Already George Crumb recognized the complexity of the living environments, what is in the background, and how fast it changes. In his series of photos of ordinary American street corners that later found its way into his covers for Weirdo magazine he in an interview stated.

“People don’t draw it, all this crap, people don’t focus attention on it because it’s ugly, it’s bleak, it’s depressing,” he says, “The stuff is not created to be visually pleasing and you can’t remember exactly what it looks like. But, this is the world we live in; I wanted my work to reflect that, the background reality of urban life”


Early conceptual models of the workflow here are called The flaneur kit

“Walking ideally, is the state in which the mind, the body, and the world are aligned, as though they were three characters finally in conversation together, three notes suddenly making a chord. Walking allows us to be in our bodies and in the world without being made busy by them. It leaves us free to think without being wholly lost in our thoughts.” Rebecca Solnit Wanderlust


Since the City part of Traora already exist as a digital 3d model and through that had a map describing it territory we used that map as a starting point for The mapping.  The 3d models for this was made using procedural modelling techniques and manual editing creating Traora in 2003.
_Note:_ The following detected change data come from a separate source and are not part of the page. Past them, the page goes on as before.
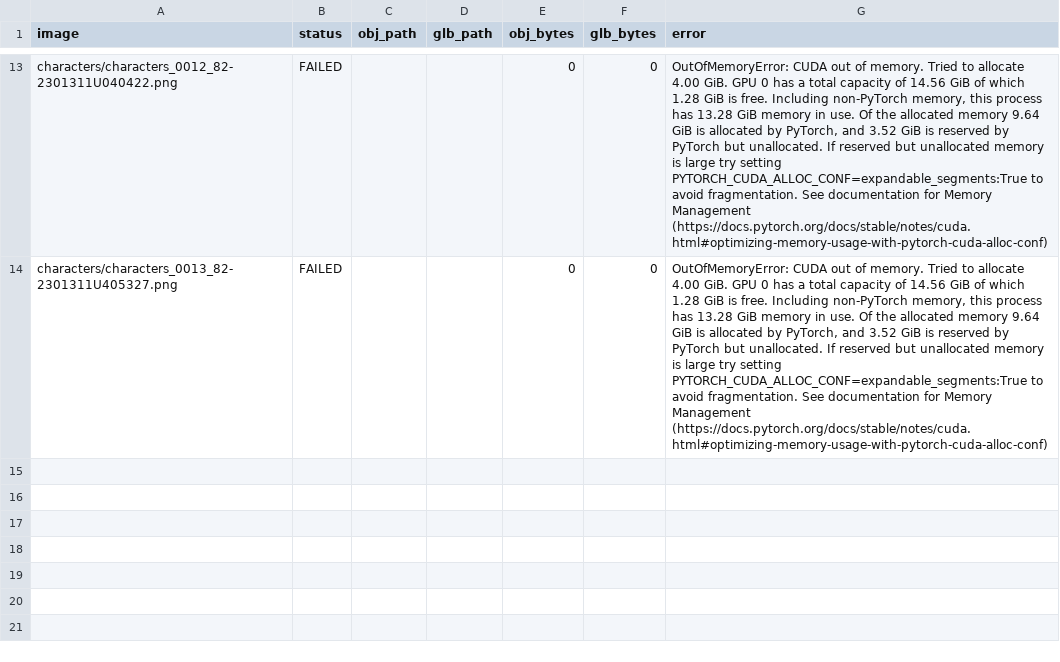
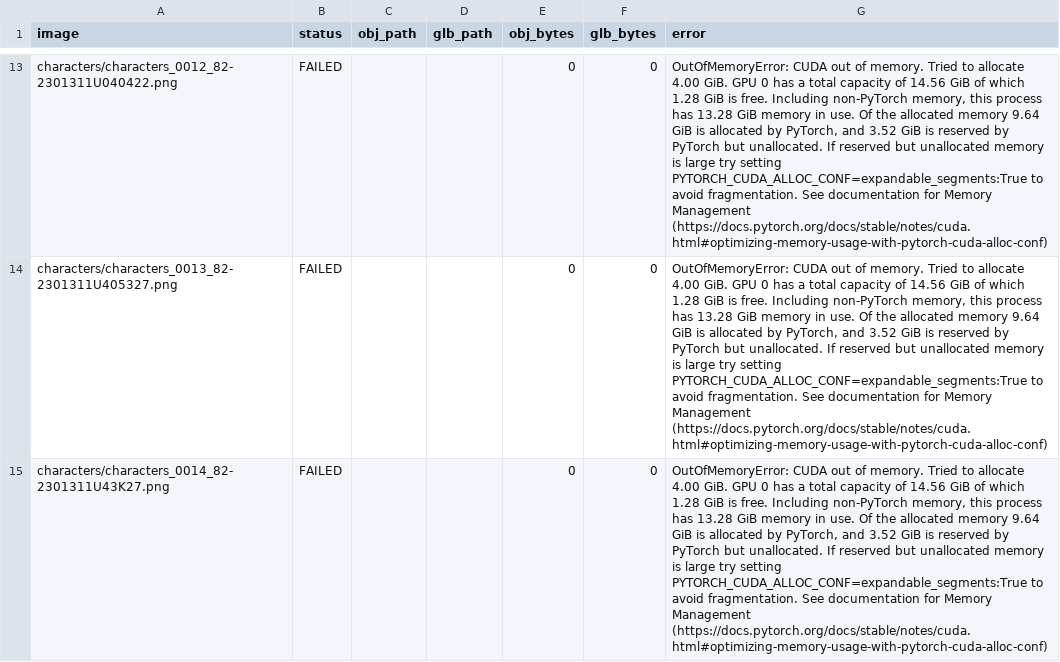
Before and after one commit to ZzwahwahzZ/Conquer-Mobile-Assets., a CSV file: generated_models/generation_report.csv, drawn as a sheet; only a part is shown, gaps mark what is left out; the diff names each change by its address in the sheet, - before the commit and + after, or states it on an @@ line.

Commit message:
Record failed image 14/42

```diff
--- a/generated_models/generation_report.csv
+++ b/generated_models/generation_report.csv
+row 15: characters/characters_0014_82-2301311U43K27.png | FAILED |  |  | 0 | 0 | OutOfMemoryError: CUDA out of memory. Tried to allocate 4.00 GiB. GPU 0 has a total capacity of 14.56 GiB of which 1.28 GiB is free. Including non-PyTorch memory, this process has 13.28 GiB memory in use. Of the allocated memory 9.64 GiB is allocated by PyTorch, and 3.52 GiB is reserved by PyTorch but unallocated. If reserved but unallocated memory is large try setting PYTORCH_CUDA_ALLOC_CONF=expandable_segments:True to avoid fragmentation. See documentation for Memory Management (https://docs.pytorch.org/docs/stable/notes/cuda.html#optimizing-memory-usage-with-pytorch-cuda-alloc-conf)
```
From that map of the built environment, we extracted a series of walks as instructions and invited different co-creators to explore these algorithmic walks in their everyday surrounding in order to be surprised by rediscovery, using a digital camera to capture and later communicate their findings.

As a Designer one should always be aware that one never designs the actual co-creation experience, only the framework wherein that experience can take place. and when designing such (game)play, participatory design methods are crucial to creating an enjoyable ludic activity. The audience and the production team disseminate their findings into the platform and perhaps extract something which can inform their own living environments.

This transference from the physical environment to the virtual is different from that of the Situationist movement’s use of psycho-geographical maps, while still having a resemblance. “The point was to encounter the unknown as a facet of the known, astonishment on the terrain of boredom, innocence in the face of experience. So you can walk up the street without thinking, letting your mind drift, letting your legs, with their internal memory, carry you up and down the streets”

the wanderlost kit (traora flanuer kit)

Through the wanderlost Kits we have designed The journey to Abadyl experience with respect to stage a conflict that has a mind triggering influence on the audience with a set of problems and possibilities that they bring into their everyday environment before they visit the theater, that can be captured and recorded and later assimilated into Traora the night they visit the theatre.

Examples and different prototypes of statements & Questions for the co-creators

The process is thus designed to take off from within the space of the known known, whereupon we apply methods inspired by the phenomena of ambiguity and surprise [11]. We believe this to be the most appropriate starting point for the indirection, distraction, disruption, and displacement that can strengthen attention. Whereupon we apply methods inspired from the above-mentioned domain, together with methodology from scenario planning [12], design and innovation games, as well as methods of my own devising (e.g. Fieldasy, Johansson Linde, 2004).

With the proposed process and the Traora Flanuer Kit  I aim to to brings fact and fiction together, creating a discreet dynamic tension or displacement between persons, things, times, places, and events that are not usually associated into new and surprising conjunctions. Through using statements and questions we are able to provide detailed and specific data, which the co-creator can use as background material for their action. Hopefully the co-creators themselves also import qualities into the world, which do not and cannot stem from the kit itself. Developing virtual city creation into new directions.

Images that were captured during the walk

Original models from Traora